-------- Source material
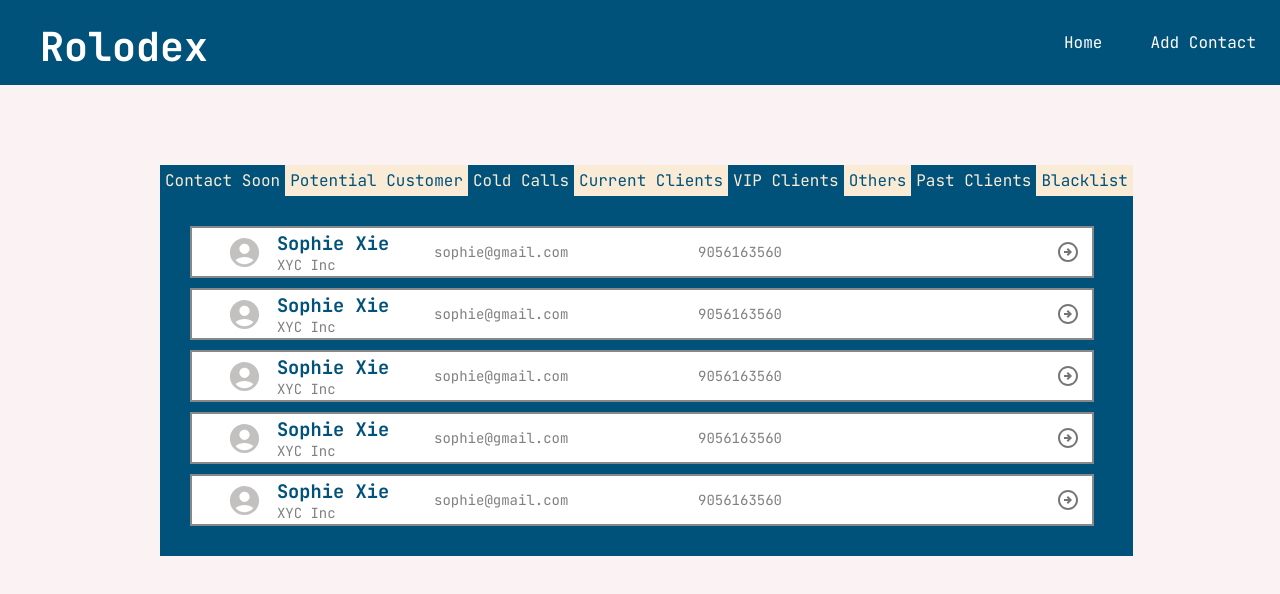
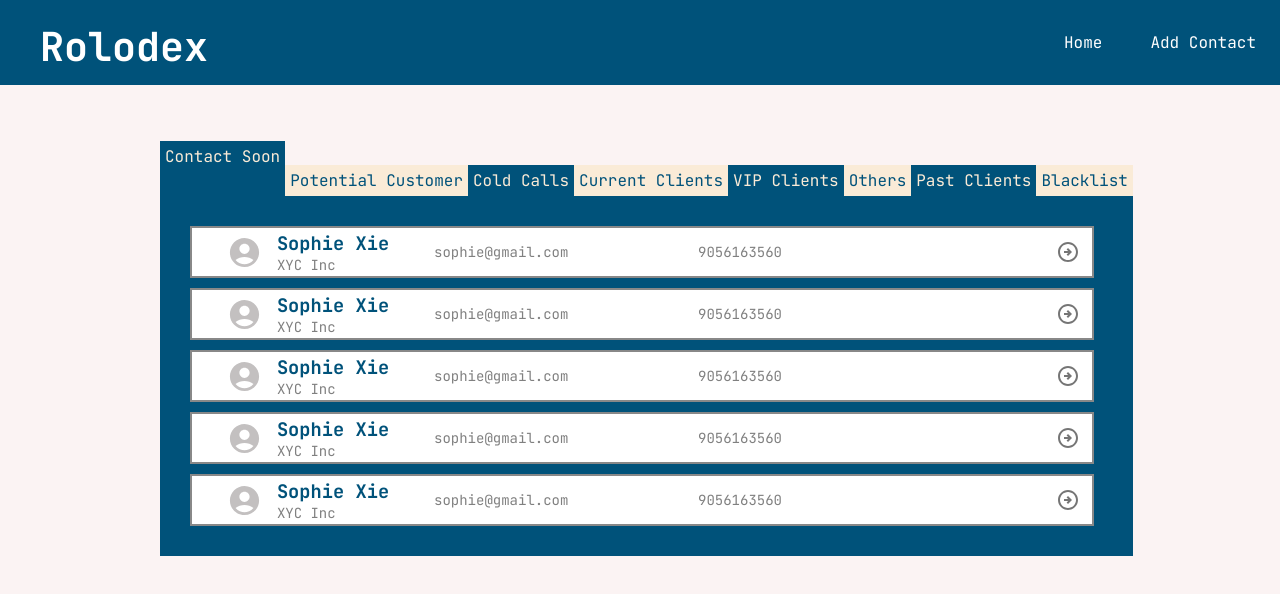
Before and after one commit to syfxie/ClientDex, a React (Create React App) app in the folder client/: page / in a window 1280 px wide. Shown: the top 594 px of the page. Built offline with nearby package versions, Linux system fonts and the light colour scheme.

Commit message:
tab switching ui

```diff
--- a/client/src/pages/Home.css
+++ b/client/src/pages/Home.css
@@ -21,6 +21,11 @@
     display: flex;
 }
 
+.taller {
+    margin-top: -1.5em;
+    background-color: inherit;
+}
+
 .darkTab {
     background-color: #00527A;
     padding: 5px;
--- a/client/src/pages/Home.js
+++ b/client/src/pages/Home.js
@@ -20,6 +20,7 @@ const tempContact = {
 export default function Home() {
     const [contacts, setContacts] = useState([tempContact, tempContact, tempContact, tempContact, tempContact]);
     const [category, setCategory] = useState('Contact Soon'); // String containing the category of contacts
+    const [prevTallest, setPrevTallest] = useState("first");
 
     const changeContacts = async (c, id) => {
         setCategory(c);
@@ -29,8 +30,11 @@ export default function Home() {
                 body: category
             });
             setContacts(response.data);
-            document.getElementById(id);
-
+            const currElement = document.getElementById(id);
+            currElement.classList.add('taller');
+            const prevElement = document.getElementById(prevTallest);
+            prevElement.classList.remove('taller');
+            setPrevTallest(currElement);
         } catch {
             console.log('failed to switch to category ', category);
         }
@@ -38,13 +42,13 @@ export default function Home() {
 
     useEffect(() => {
         setContacts(contacts);
-    })
+    }, [contacts])
 
     return (
         <div className='home'>
             <div className='contents'>
                 <div className='tabs'>
-                    <div className='darkTab' id="first" onClick={() => changeContacts('Contact Soon', "first")}>Contact Soon</div>
+                    <div className='darkTab taller' id="first" onClick={() => changeContacts('Contact Soon', "first")}>Contact Soon</div>
                     <div className='lightTab' id="second" onClick={() => changeContacts('Potential Customer', 'second')}>Potential Customer</div>
                     <div className='darkTab' id="third" onClick={() => changeContacts('Cold Calls', 'third')}>Cold Calls</div>
                     <div className='lightTab' id="fourth" onClick={() => changeContacts('Current Clients', 'fourth')}>Current Clients</div>
```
----------------
Task instructions
Copy out the material above in full and exactly, but with no pictures.

Solved problem
Before and after one commit to syfxie/ClientDex, a React (Create React App) app in the folder client/: page / in a window 1280 px wide. Shown: the top 594 px of the page. Built offline with nearby package versions, Linux system fonts and the light colour scheme.

Commit message:
tab switching ui

```diff
--- a/client/src/pages/Home.css
+++ b/client/src/pages/Home.css
@@ -21,6 +21,11 @@
     display: flex;
 }
 
+.taller {
+    margin-top: -1.5em;
+    background-color: inherit;
+}
+
 .darkTab {
     background-color: #00527A;
     padding: 5px;
--- a/client/src/pages/Home.js
+++ b/client/src/pages/Home.js
@@ -20,6 +20,7 @@ const tempContact = {
 export default function Home() {
     const [contacts, setContacts] = useState([tempContact, tempContact, tempContact, tempContact, tempContact]);
     const [category, setCategory] = useState('Contact Soon'); // String containing the category of contacts
+    const [prevTallest, setPrevTallest] = useState("first");
 
     const changeContacts = async (c, id) => {
         setCategory(c);
@@ -29,8 +30,11 @@ export default function Home() {
                 body: category
             });
             setContacts(response.data);
-            document.getElementById(id);
-
+            const currElement = document.getElementById(id);
+            currElement.classList.add('taller');
+            const prevElement = document.getElementById(prevTallest);
+            prevElement.classList.remove('taller');
+            setPrevTallest(currElement);
         } catch {
             console.log('failed to switch to category ', category);
         }
@@ -38,13 +42,13 @@ export default function Home() {
 
     useEffect(() => {
         setContacts(contacts);
-    })
+    }, [contacts])
 
     return (
         <div className='home'>
             <div className='contents'>
                 <div className='tabs'>
-                    <div className='darkTab' id="first" onClick={() => changeContacts('Contact Soon', "first")}>Contact Soon</div>
+                    <div className='darkTab taller' id="first" onClick={() => changeContacts('Contact Soon', "first")}>Contact Soon</div>
                     <div className='lightTab' id="second" onClick={() => changeContacts('Potential Customer', 'second')}>Potential Customer</div>
                     <div className='darkTab' id="third" onClick={() => changeContacts('Cold Calls', 'third')}>Cold Calls</div>
                     <div className='lightTab' id="fourth" onClick={() => changeContacts('Current Clients', 'fourth')}>Current Clients</div>
```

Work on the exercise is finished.